Hi again Maciej,

>> ...<param> ... Yes, this is what is generally used to pass 
>> initialization parameters
to plugins invoked via <object>

Not only for initialization, but these names can represent live 
interfaces accessible using the host DOM. For example, as well as 
initialization a common use of <param> is defining an interface tor 
sending a target content uri into the plugin. Somehow the host context 
and nested context agree on a list of these nonstandard (that is, not 
listed in the html standard) interfaces. The <param>s included by the 
author are sent during initialization then can be live while the 
plugin is running. Any <param>s not recognized by the nested context 
are ignored.
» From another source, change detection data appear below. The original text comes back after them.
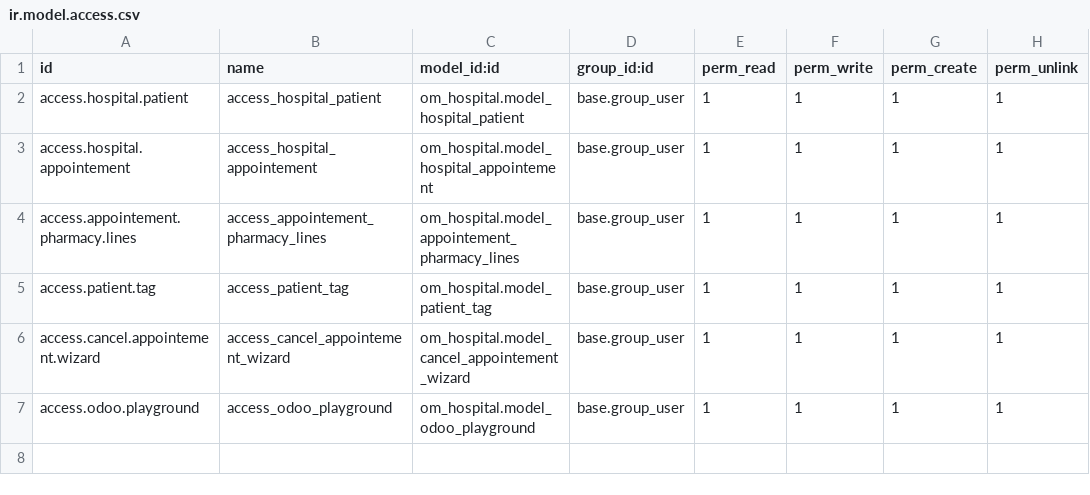
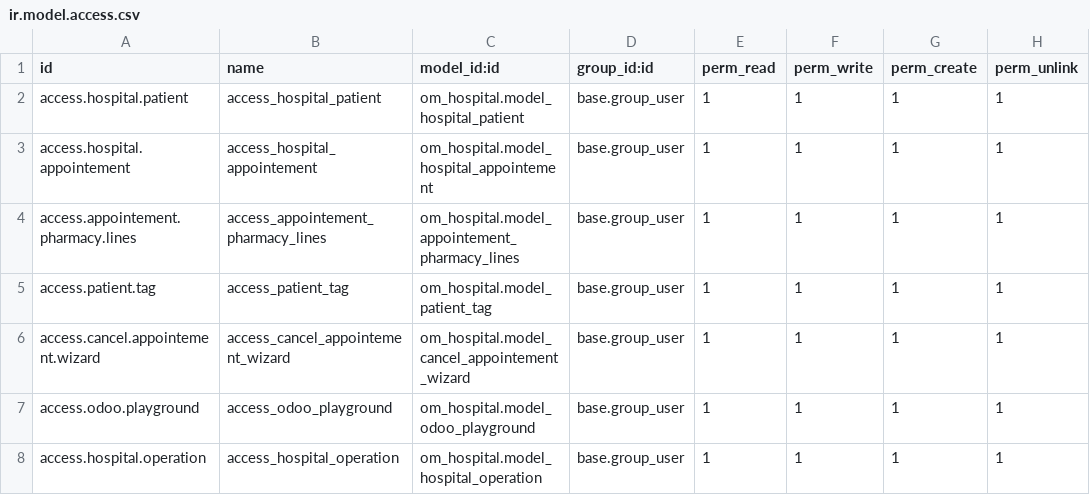
Before and after one commit to omar-bouaziz/hospital_managment, a CSV file: om_hospital/security/ir.model.access.csv, drawn as a sheet.

Commit message:
Name Create Function In Odoo

```diff
--- a/om_hospital/security/ir.model.access.csv
+++ b/om_hospital/security/ir.model.access.csv
@@ -7 +7,2 @@ access.cancel.appointement.wizard,access_cancel_appointement_wizard,om_hospital.
 access.odoo.playground,access_odoo_playground,om_hospital.model_odoo_playground,base.group_user,1,1,1,1
+access.hospital.operation,access_hospital_operation,om_hospital.model_hospital_operation,base.group_user,1,1,1,1
```
Also changed, not shown: 6 other files.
That is where the association with assistive tech comes in. A set of 
<param> elements (and DOM listeners) could define hooks between 
assistive technology and the plugin so that, for example, the at could 
take control of the object.
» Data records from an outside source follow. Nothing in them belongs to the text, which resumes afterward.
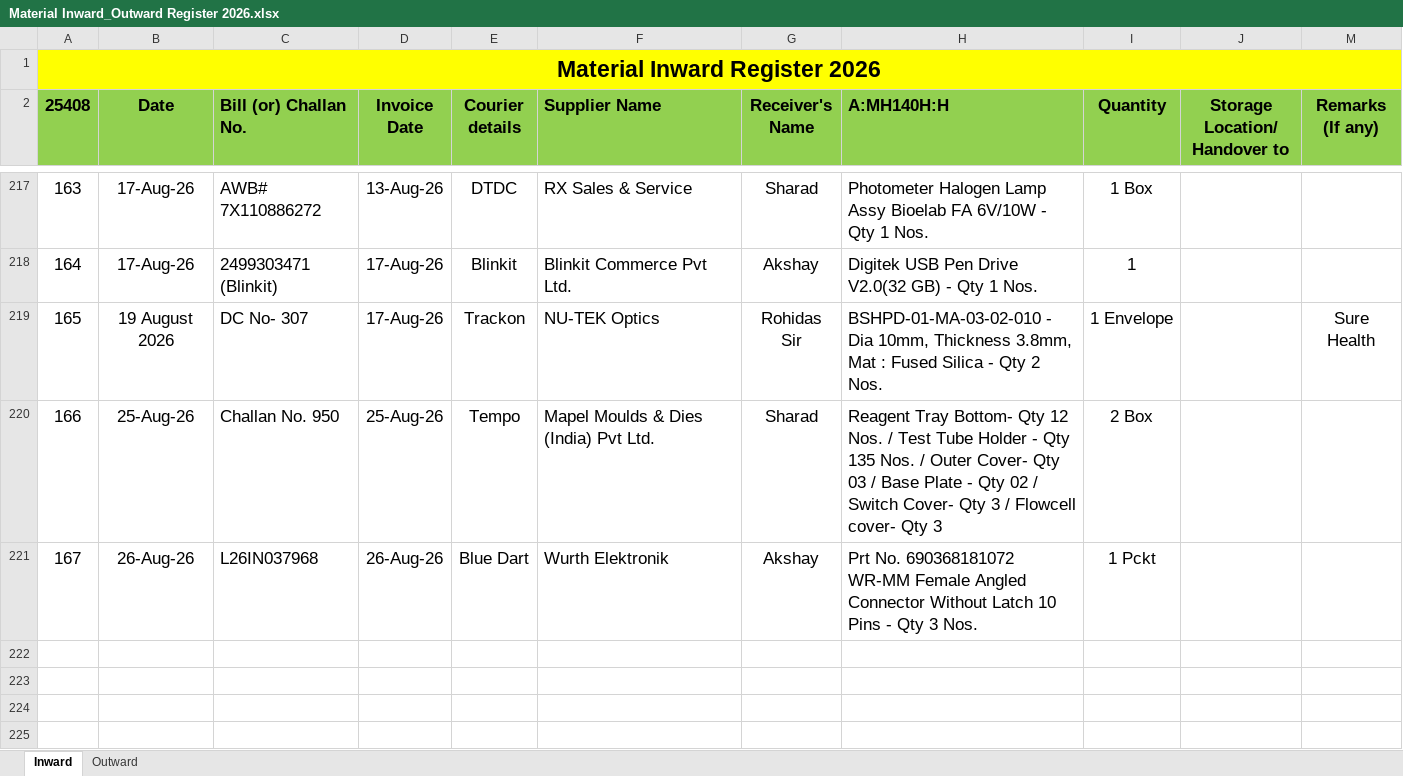
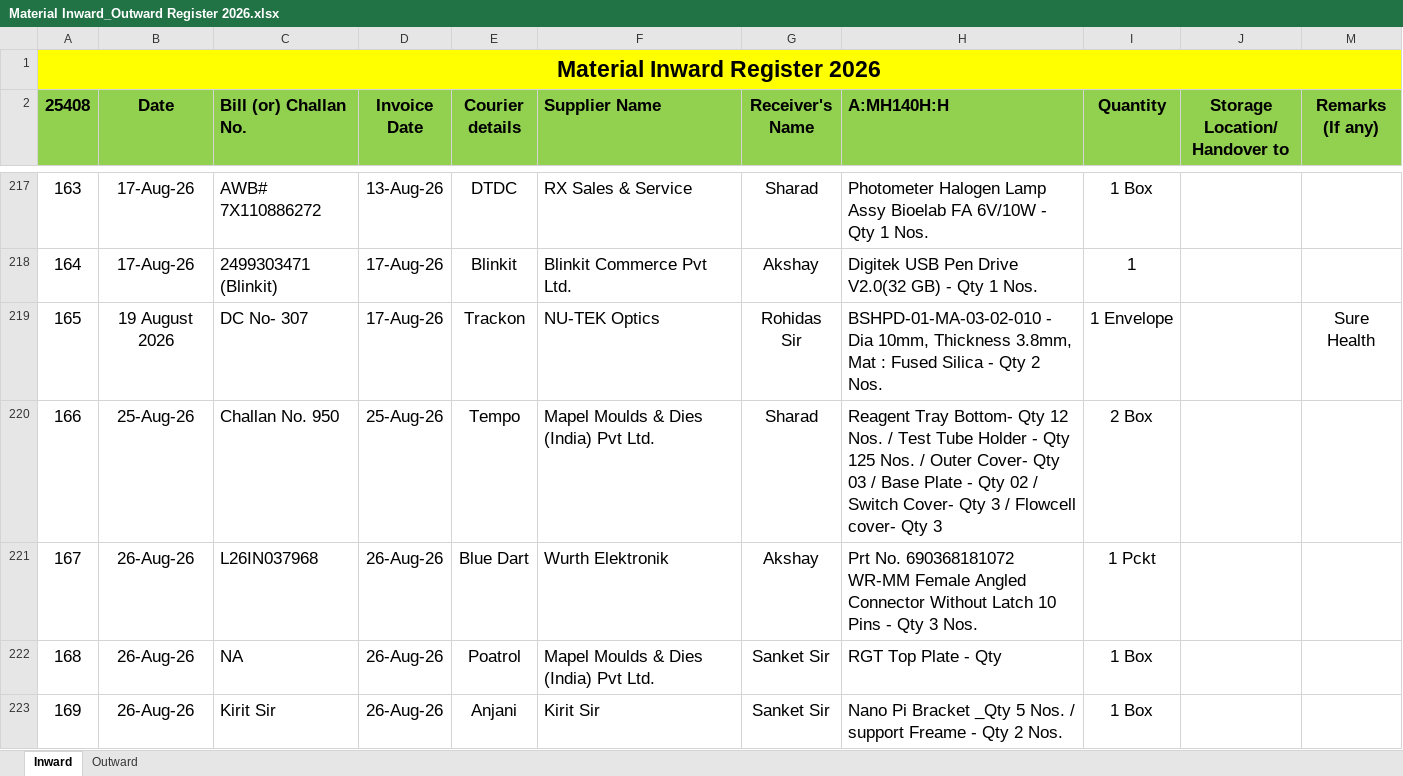
Before and after one commit to Rohidas1974/BioAmalDocument, an Excel workbook: Material Inward_Outward Register 2026.xlsx, sheet Inward, drawn as a sheet; only a part is shown, gaps mark what is left out; values as stored, in another font and other column widths than the file's, no borders; the diff names each change by its address in the sheet, - before the commit and + after, or states it on an @@ line.

Commit message:
Auto-commit: 27-08-2026 11:46:52.07

```diff
--- a/Material Inward_Outward Register 2026.xlsx (sheet Inward)
+++ b/Material Inward_Outward Register 2026.xlsx (sheet Inward)
-H220 (A:MH140H:H): …- Qty 135 Nos. /…
+H220 (A:MH140H:H): …- Qty 125 Nos. /…
+row 222: 168 | 26-Aug-26 | NA | 26-Aug-26 | Poatrol | Mapel Moulds & Dies (India) Pvt Ltd. | Sanket Sir | RGT Top Plate - Qty | 1 Box
+row 223: 169 | 26-Aug-26 | Kirit Sir | 26-Aug-26 | Anjani | Kirit Sir | Sanket Sir | Nano Pi Bracket _Qty 5 Nos. / support Freame - Qty 2 Nos. | 1 Box
```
Now, since all appropriate standardized interfaces for <audio> and 
<video> are defined, those objects don't need <param> anymore. Oops 
that statement leads me to think of course <param name='' value=''> 
should be allowed as a general-purpose opportunity for the host and 
plugin to communicate in all mixed embedded content elements  The host 
browser could be free to ignore <param name='' value=''> everywhere 
else but <object>.
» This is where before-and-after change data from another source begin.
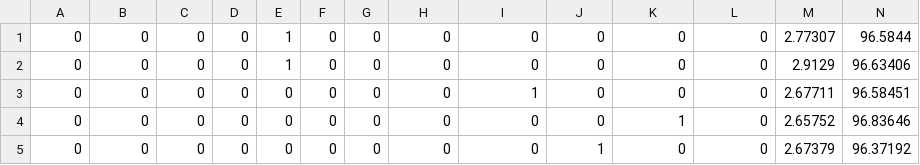
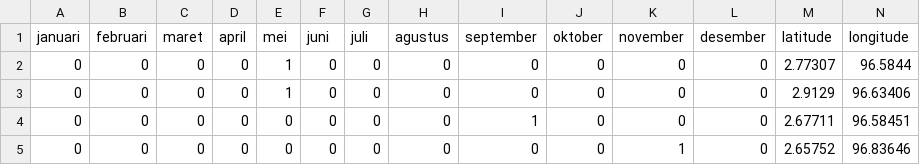
Before and after one commit to bhismaadiyasa/DataSetPPM, a CSV file: Dataset_Banjir_Aceh.csv, drawn as a sheet; only a part is shown; the shorter side is filled out with more unchanged rows; rows hold the shown columns only; the diff names each change by its address in the sheet, - before the commit and + after, or states it on an @@ line.

Commit message:
Update Dataset_Banjir_Aceh.csv

```diff
--- a/Dataset_Banjir_Aceh.csv
+++ b/Dataset_Banjir_Aceh.csv
+row 1: januari | februari | maret | april | mei | juni | juli | agustus | september | oktober | november | desember | latitude | longitude
```
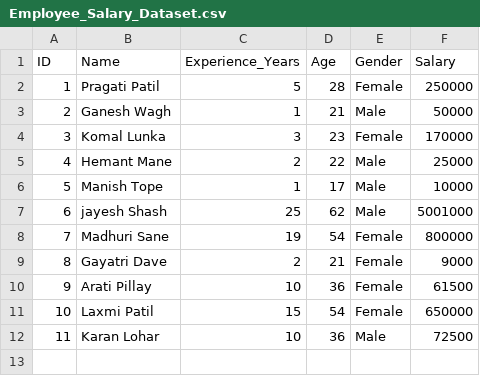
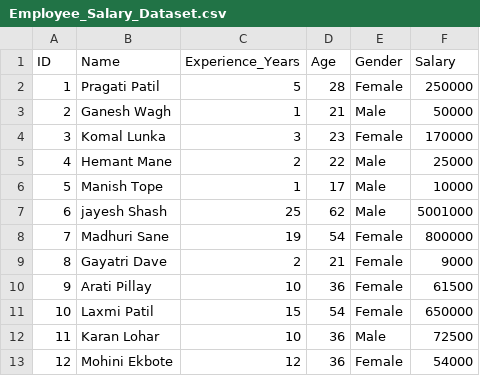
Before and after one commit to Ghanashyam31/python-lab, a CSV file: Employee_Salary_Dataset.csv, drawn as a sheet; the diff names each change by its address in the sheet, - before the commit and + after, or states it on an @@ line.

Commit message:
Update Employee_Salary_Dataset.csv

```diff
--- a/Employee_Salary_Dataset.csv
+++ b/Employee_Salary_Dataset.csv
+row 13: 12 | Mohini Ekbote | 12 | 36 | Female | 54000
```
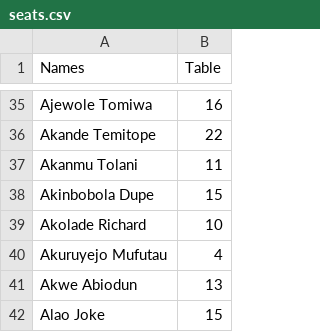
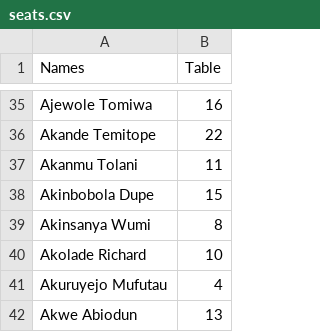
Before and after one commit to folzieds/seat-number, a CSV file: seats.csv, drawn as a sheet; only a part is shown, gaps mark what is left out; the shorter side is filled out with more unchanged rows; the diff names each change by its address in the sheet, - before the commit and + after, or states it on an @@ line.

```diff
--- a/seats.csv
+++ b/seats.csv
+row 39: Akinsanya Wumi | 8
```
Also changed, not shown: 2 other files.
Again, nothing concrete concerning actual application connections. At 
most <param> could be a general hook for 
audio/video/iframe/canvas/object and any live content where extensions 
of the standard html interfaces might help.

Thanks and Best Regards,

----- Original Message ----- 
From: "Joe D Williams" <>
To: "Maciej Stachowiak" <>
Cc: "Dan Connolly" <>; <>
Sent: Tuesday, August 25, 2009 7:16 AM
Subject: Re: ISSUE-9: video-synchronization - suggest closing on

> Hi Maciej,
>> What I'm not clear on is how this [<param>] would apply to <video>
>> or <audio>.
> I'm not sure either. When I read the comment about <param> I had a
> passing idea that a set could be used to pass info that was not
> 'standard' in html but might be somehow usable to assistive tech.
> But I don't have any actual idea of what the info might be. If I was
> aiming at a specific tool, then the tool might have some special
> keywords and data it recognized to produce some interaction, but I
> don't know of anything specific.
> Thanks and Best Regarrds,
> Joe
> ----- Original Message ----- 
> From: "Maciej Stachowiak" <>
> To: "Joe D Williams" <>
> Cc: "Dan Connolly" <>; <>
> Sent: Monday, August 24, 2009 11:58 PM
> Subject: Re: ISSUE-9: video-synchronization - suggest closing on
> 2009-08-27
>> Hi Joe,
>> On Aug 24, 2009, at 8:37 PM, Joe D Williams wrote:
>>>> something about mechanisms provided by <object param=...> that
>>>> don't seem to be provided by <video>. I hope somebody sends
>>>> mail about that soon
>>> Hi,
>>> I think it isn't about
>>> <object param='xx'
>>> it is about
>>> <object type='mime' ... other standard attrs>
>>> <param name='xxx' value='ccc'>
>>> <param name='ddd' value='eee'>
>>> ...maybe more optional <param> elements
>>> <fallbackhtml> stuff></fallbackhtml>
>>> </object>
>>> The param elements establish DOM interfaces to and from the nested
>>> context.
>>> In general, the best use of <param> elements I have seen is to
>>> provide optional or required runtime info to and from the native
>>> device or plugin device that is running the content. The
>>> <param>(s) give ways to transport name-value pairs that are not
>>> defined as part  of the standard html language <object> interface.
>>> It is complicated,  but the general idea is that the host may get
>>> the embedded or native  application running then send and receive
>>> runtime stuff through the  params. If the info is defined, like
>>> for media elements such as  <video> that have a list of standard
>>> attributes, the configurable  params are not now provided.
>> Yes, this is what is generally used to pass initialization
>> parameters  to plugins invoked via <object>. Since the capabilities
>> of plugins are  completely open-ended, it's hard to define
>> attributes up front that  pass in the needed information.
>> What I'm not clear on is how this would apply to <video> or
>> <audio>. These have a limited purpose, and parameters can be passed
>> in via the  predefined attributes on the element. In existing
>> implementations, the  set of codecs is either hardcoded or serviced
>> by a more limited plugin  interface that cannot accept arbitrary
>> parameters. I'm not totally  sure I follow all of your message, but
>> it seems like maybe you are  saying the same thing, that <param>
>> doesn't seem like it makes sense  for a fixed-function element like
>> <video>.
>> So I'm not really clear on what <param> elements for <video> or
>> <audio> would do. Can anyone give a concrete example of how <param>
>> might be used with these elements?
>> Regards,
>> Maciej

Received on Friday, 28 August 2009 08:47:46 UTC